I want to thank our panelists again for all of this and thank you all. Have a good one.

Links to Organizations and Programs Mentioned by Panelists

(In approximate order of mention.)

Editor’s Concluding Thoughts

I feel that the Biden-Harris Administration’s National Spectrum Strategy document and this “Pillar Four” panel discussion is a critical “wake up call” for US Amateur Radio to be seen as relevant in educational, vocational, and academic training in the US… and generally relevant in US society. Note that the panel discussion was narrowly focused on the subject of the use of radio technology (spectrum) and growing the base of those that are capable of developing and deploying radio technology. While STEM (Science, Technology, Engineering, Math) was mentioned organically and frequently in the panel discussion, if not for Phil Karn KA9Q’s participation on the panel, any discussion of US Amateur Radio would have been entirely absent.

US Amateur Radio owes a debt to Phil Karn KA9Q for substantively representing US Amateur Radio on this panel, and making a reasonable case that Amateur Radio can be an element of education, and fomenting interest in radio technology and thus contribute to the “Spectrum Workforce”.

US Amateur Radio also owes a debt to Amateur Radio Digital Communications (ARDC) for (presumably) sponsoring Karn’s presence on this panel discussion, as well as its ongoing grantmaking to advance Amateur Radio and related activities such as sponsoring scholarships and Research and Development.

While there was no mention of Amateur Radio’s potential for early education of the “Spectrum Workforce” in the National Spectrum Strategy, or mention of the ARRL during the panel discussion, ARRL posits:

Amateur Radio as Educational Tool Represented to Policymakers in Washington DC

that Amateur Radio spectrum not being identified for reallocation or additional sharing in the NSS was a result of significant behind-the-scenes work during the formation of the NSS. Thus US Amateur Radio owes a debt to ARRL for that work.

Future discussions of this topic will continue in Zero Retries newsletter, beginning with Zero Retries 0140, published on 2024-02-23. Earlier versions of the transcript appeared in Zero Retries 0138 (Part 1) and Zero Retires 0139 (Part 2).

This content is given into public domain.
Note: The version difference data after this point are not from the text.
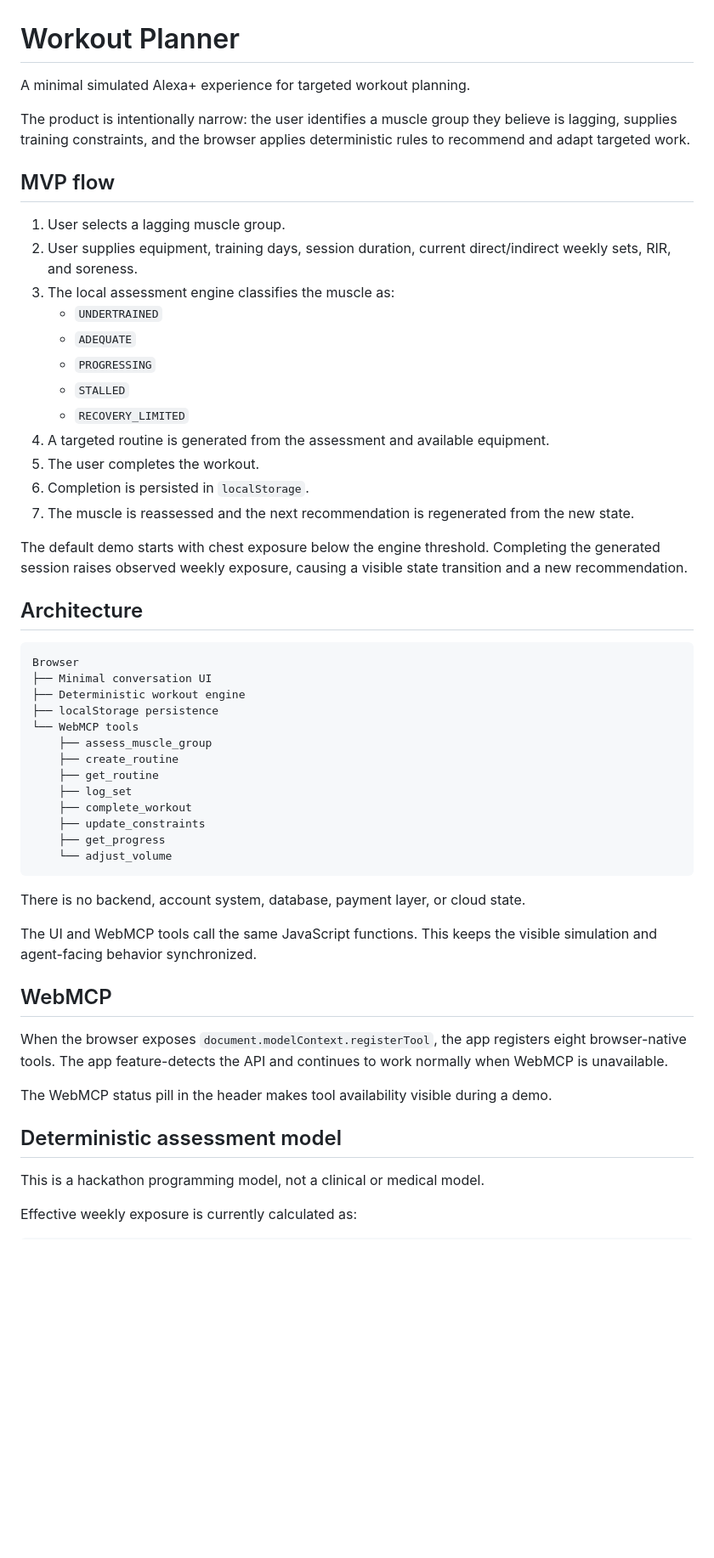
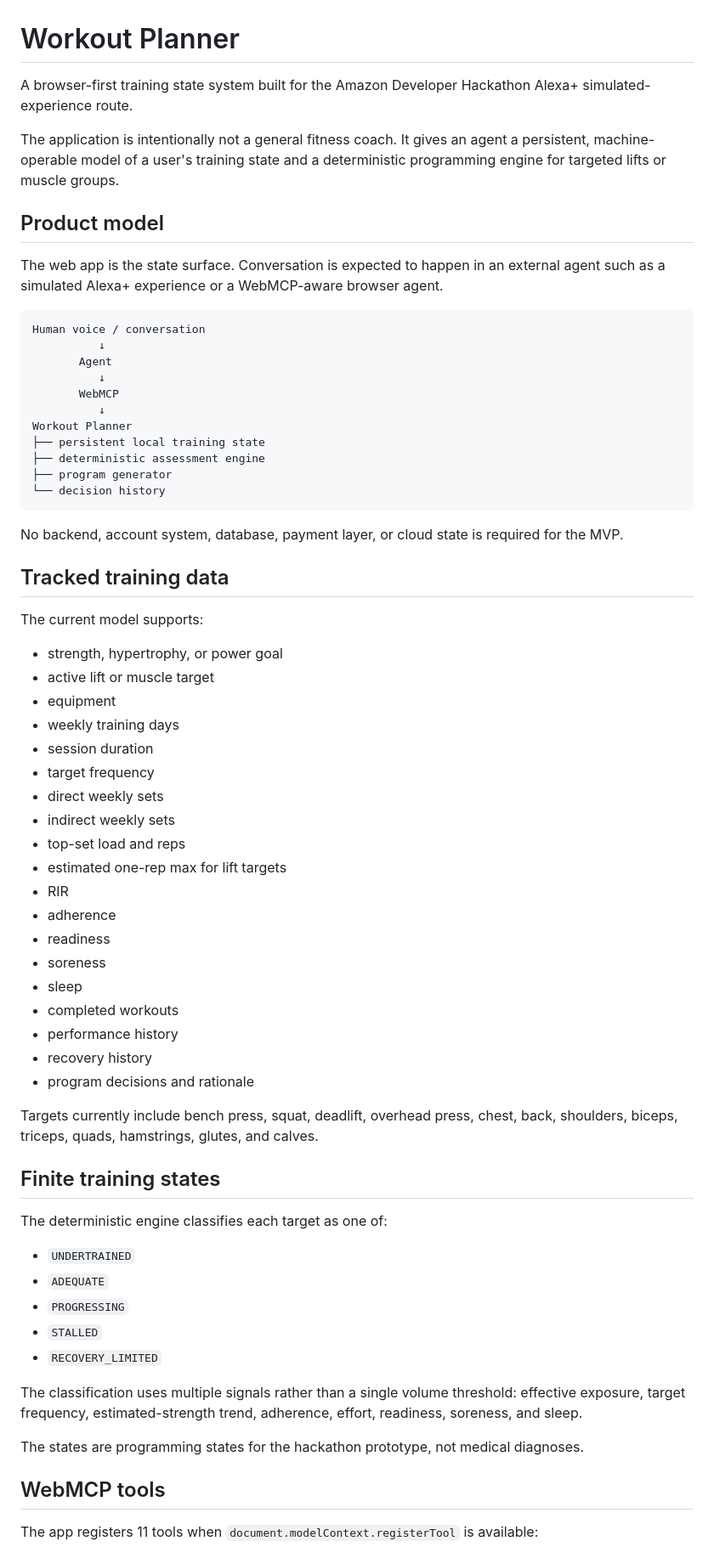
Before and after one commit to noob-express3000/workout-planner, a Markdown page: README.md, the part around one of its changes. Shown at 85% size. GitHub-like rendering; blank space fills up the shorter version.

Commit message:
Document training-state architecture and WebMCP workflow

````diff
--- a/README.md
+++ b/README.md
@@ -1,56 +1,70 @@
 # Workout Planner
 
-A minimal simulated Alexa+ experience for targeted workout planning.
+A browser-first training state system built for the Amazon Developer Hackathon Alexa+ simulated-experience route.
 
-The product is intentionally narrow: the user identifies a muscle group they believe is lagging, supplies training constraints, and the browser applies deterministic rules to recommend and adapt targeted work.
+The application is intentionally not a general fitness coach. It gives an agent a persistent, machine-operable model of a user's training state and a deterministic programming engine for targeted lifts or muscle groups.
 
-## MVP flow
+## Product model
 
-1. User selects a lagging muscle group.
-2. User supplies equipment, training days, session duration, current direct/indirect weekly sets, RIR, and soreness.
-3. The local assessment engine classifies the muscle as:
-   - `UNDERTRAINED`
-   - `ADEQUATE`
-   - `PROGRESSING`
-   - `STALLED`
-   - `RECOVERY_LIMITED`
-4. A targeted routine is generated from the assessment and available equipment.
-5. The user completes the workout.
-6. Completion is persisted in `localStorage`.
-7. The muscle is reassessed and the next recommendation is regenerated from the new state.
-
-The default demo starts with chest exposure below the engine threshold. Completing the generated session raises observed weekly exposure, causing a visible state transition and a new recommendation.
-
-## Architecture
+The web app is the state surface. Conversation is expected to happen in an external agent such as a simulated Alexa+ experience or a WebMCP-aware browser agent.
 
 ```text
-Browser
-├── Minimal conversation UI
-├── Deterministic workout engine
-├── localStorage persistence
-└── WebMCP tools
-    ├── assess_muscle_group
-    ├── create_routine
-    ├── get_routine
-    ├── log_set
-    ├── complete_workout
-    ├── update_constraints
-    ├── get_progress
-    └── adjust_volume
+Human voice / conversation
+          ↓
+       Agent
+          ↓
+       WebMCP
+          ↓
+Workout Planner
+├── persistent local training state
+├── deterministic assessment engine
+├── program generator
+└── decision history
 ```
 
-There is no backend, account system, database, payment layer, or cloud state.
+No backend, account system, database, payment layer, or cloud state is required for the MVP.
 
-The UI and WebMCP tools call the same JavaScript functions. This keeps the visible simulation and agent-facing behavior synchronized.
+## Tracked training data
 
-## WebMCP
+The current model supports:
 
-When the browser exposes `document.modelContext.registerTool`, the app registers eight browser-native tools. The app feature-detects the API and continues to work normally when WebMCP is unavailable.
+- strength, hypertrophy, or power goal
+- active lift or muscle target
+- equipment
+- weekly training days
+- session duration
+- target frequency
+- direct weekly sets
+- indirect weekly sets
+- top-set load and reps
+- estimated one-rep max for lift targets
+- RIR
+- adherence
+- readiness
+- soreness
+- sleep
+- completed workouts
+- performance history
+- recovery history
+- program decisions and rationale
 
-The WebMCP status pill in the header makes tool availability visible during a demo.
+Targets currently include bench press, squat, deadlift, overhead press, chest, back, shoulders, biceps, triceps, quads, hamstrings, glutes, and calves.
 
-## Deterministic assessment model
+## Finite training states
 
-This is a hackathon programming model, not a clinical or medical model.
+The deterministic engine classifies each target as one of:
 
-Effective weekly exposure is currently calculated as:
+- `UNDERTRAINED`
+- `ADEQUATE`
+- `PROGRESSING`
+- `STALLED`
+- `RECOVERY_LIMITED`
+
+The classification uses multiple signals rather than a single volume threshold: effective exposure, target frequency, estimated-strength trend, adherence, effort, readiness, soreness, and sleep.
+
+The states are programming states for the hackathon prototype, not medical diagnoses.
+
+## WebMCP tools
+
+The app registers 11 tools when `document.modelContext.registerTool` is available:
+
````
Also changed, not shown: other parts of README.md (+53 -24 lines).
Steven K. Stroh (Editor) disclaims copyright claims for his unique portions of this document as the vast majority of the content of this document is from a US Federal Government document and conference, and such content is defacto public domain.

Steve Stroh
Amateur Radio Operator N8GNJ
Editor, Zero Retries Newsletter
2024-01-22 - Original
2024-01-23 - Updated Editor’s Concluding Thoughts with ARRL info.